- What to do -
The response must be made up of the lines in the entries below that contain "string".

▼▼▼

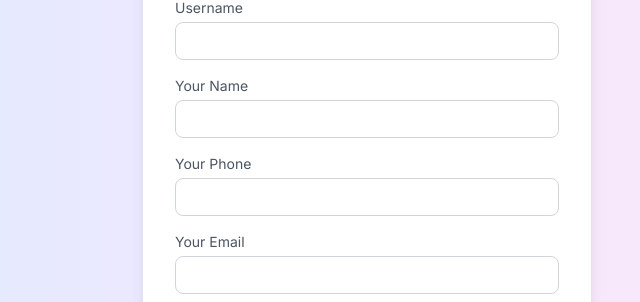
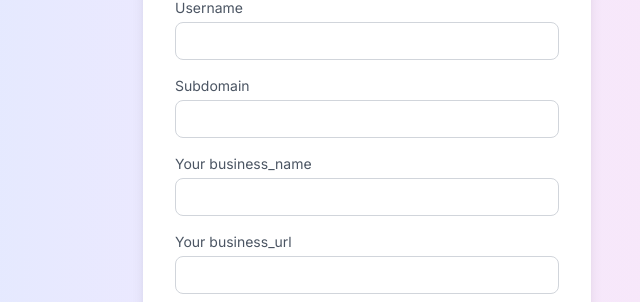
Before and after one commit to MelloB1989/karmapay-2.0, a Next.js app: page /register in a window 1280 px wide. Shown: the part 283-585 px from the top of the page, without its empty margins (273-913 px from the left). Built offline with nearby package versions, Linux system fonts and the light colour scheme.

Commit message:
intergration for register api

```diff
--- a/app/register/Register.tsx
+++ b/app/register/Register.tsx
@@ -1,31 +1,44 @@
+
 "use client";
-
+import { config } from '@/config'
 import React, { useState } from 'react';
+import axios from 'axios';
 
 const Register: React.FC = () => {
   const [username, setUsername] = useState<string>('');
-  const [name, setName] = useState<string>('');
-  const [phone, setPhone] = useState<string>('');
-  const [email, setEmail] = useState<string>('');
+  const [subdomain, setSubdomain] = useState<string>('');
+  const [business_name, setBusiness_name] = useState<string>('');
+  const [business_url, setBusiness_url] = useState<string>('');
   const [password, setPassword] = useState<string>('');
   const [error, setError] = useState<string>('');
 
-  const handleRegister = (event: React.FormEvent) => {
+  const handleRegister = async(event: React.FormEvent) => {
     event.preventDefault();
 
-    if (username.trim() === '' || name.trim() === '' || phone.trim() === '' || email.trim() === '' || password.trim() === '') {
+    if (username.trim() === '' || subdomain.trim() === '' || business_name.trim() === '' || business_url.trim() === '' || password.trim() === '') {
       setError('Please fill out all fields');
       return;
     }
+    await axios.post(`${config.api_url}/${config.api_v}/register`,{
+      username: username,
+      subdomain : subdomain,
+      business_name : business_name,
+      business_url,
+      password
+    }, {
+      headers: {
+        'Content-Type': 'application/json',
+      }
+    })
 
     // Perform registration logic here, for example, API call to register user
-    console.log('Registering with:', { username, name, phone, email, password });
+    //console.log('Registering with:', { username, name, business_name, business_url, password });
 
     // Clear form fields after registration
     setUsername('');
-    setName('');
-    setPhone('');
-    setEmail('');
+    setSubdomain('');
+    setBusiness_name('');
+    setBusiness_url('');
     setPassword('');
     setError('');
   };
@@ -56,34 +69,34 @@ const Register: React.FC = () => {
             />
           </div>
           <div className="flex flex-col">
-            <label htmlFor="name" className="text-gray-600 text-sm">Your Name</label>
+            <label htmlFor="subdomain" className="text-gray-600 text-sm">Subdomain</label>
             <input
               type="text"
-              id="name"
-              value={name}
-              onChange={(e) => setName(e.target.value)}
+              id="subdomain"
+              value={subdomain}
+              onChange={(e) => setSubdomain(e.target.value)}
               className="mt-1 p-2 border border-gray-300 rounded-lg text-black text-sm focus:outline-none focus:ring-2 focus:ring-blue-500"
               required
             />
           </div>
           <div className="flex flex-col">
-            <label htmlFor="phone" className="text-gray-600 text-sm">Your Phone</label>
+            <label htmlFor="business_name" className="text-gray-600 text-sm">Your business_name</label>
             <input
               type="tel"
-              id="phone"
-              value={phone}
-              onChange={(e) => setPhone(e.target.value)}
+              id="business_name"
+              value={business_name}
+              onChange={(e) => setBusiness_name(e.target.value)}
               className="mt-1 p-2 border border-gray-300 rounded-lg text-black text-sm focus:outline-none focus:ring-2 focus:ring-blue-500"
               required
             />
           </div>
           <div className="flex flex-col">
-            <label htmlFor="email" className="text-gray-600 text-sm">Your Email</label>
+            <label htmlFor="business_url" className="text-gray-600 text-sm">Your business_url</label>
             <input
-              type="email"
-              id="email"
-              value={email}
-              onChange={(e) => setEmail(e.target.value)}
+              type="business_url"
+              id="business_url"
+              value={business_url}
+              onChange={(e) => setBusiness_url(e.target.value)}
               className="mt-1 p-2 border border-gray-300 rounded-lg text-black text-sm focus:outline-none focus:ring-2 focus:ring-blue-500"
               required
             />
--- a/config.ts
+++ b/config.ts
@@ -1,3 +1,5 @@
 export const config = {
-    logo_url: 'https://noobsverse-internal.s3.ap-south-1.amazonaws.com/karmapay-removebg-preview.png'
+    logo_url: 'https://noobsverse-internal.s3.ap-south-1.amazonaws.com/karmapay-removebg-preview.png',
+    api_url:  'http://localhost:9080',
+    api_v:     'v1'
 }
--- a/package.json
+++ b/package.json
@@ -9,6 +9,7 @@
     "lint": "next lint"
   },
   "dependencies": {
+    "axios": "^1.7.2",
     "chart.js": "^4.4.3",
     "framer-motion": "^11.3.19",
     "next": "14.2.5",
```
Also changed, not shown: 2 other files (tests, documents, lock files or other folders).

▲▲▲

- Output for this task -
   const [username, setUsername] = useState<string>('');
-  const [name, setName] = useState<string>('');
-  const [phone, setPhone] = useState<string>('');
-  const [email, setEmail] = useState<string>('');
+  const [subdomain, setSubdomain] = useState<string>('');
+  const [business_name, setBusiness_name] = useState<string>('');
+  const [business_url, setBusiness_url] = useState<string>('');
   const [password, setPassword] = useState<string>('');
   const [error, setError] = useState<string>('');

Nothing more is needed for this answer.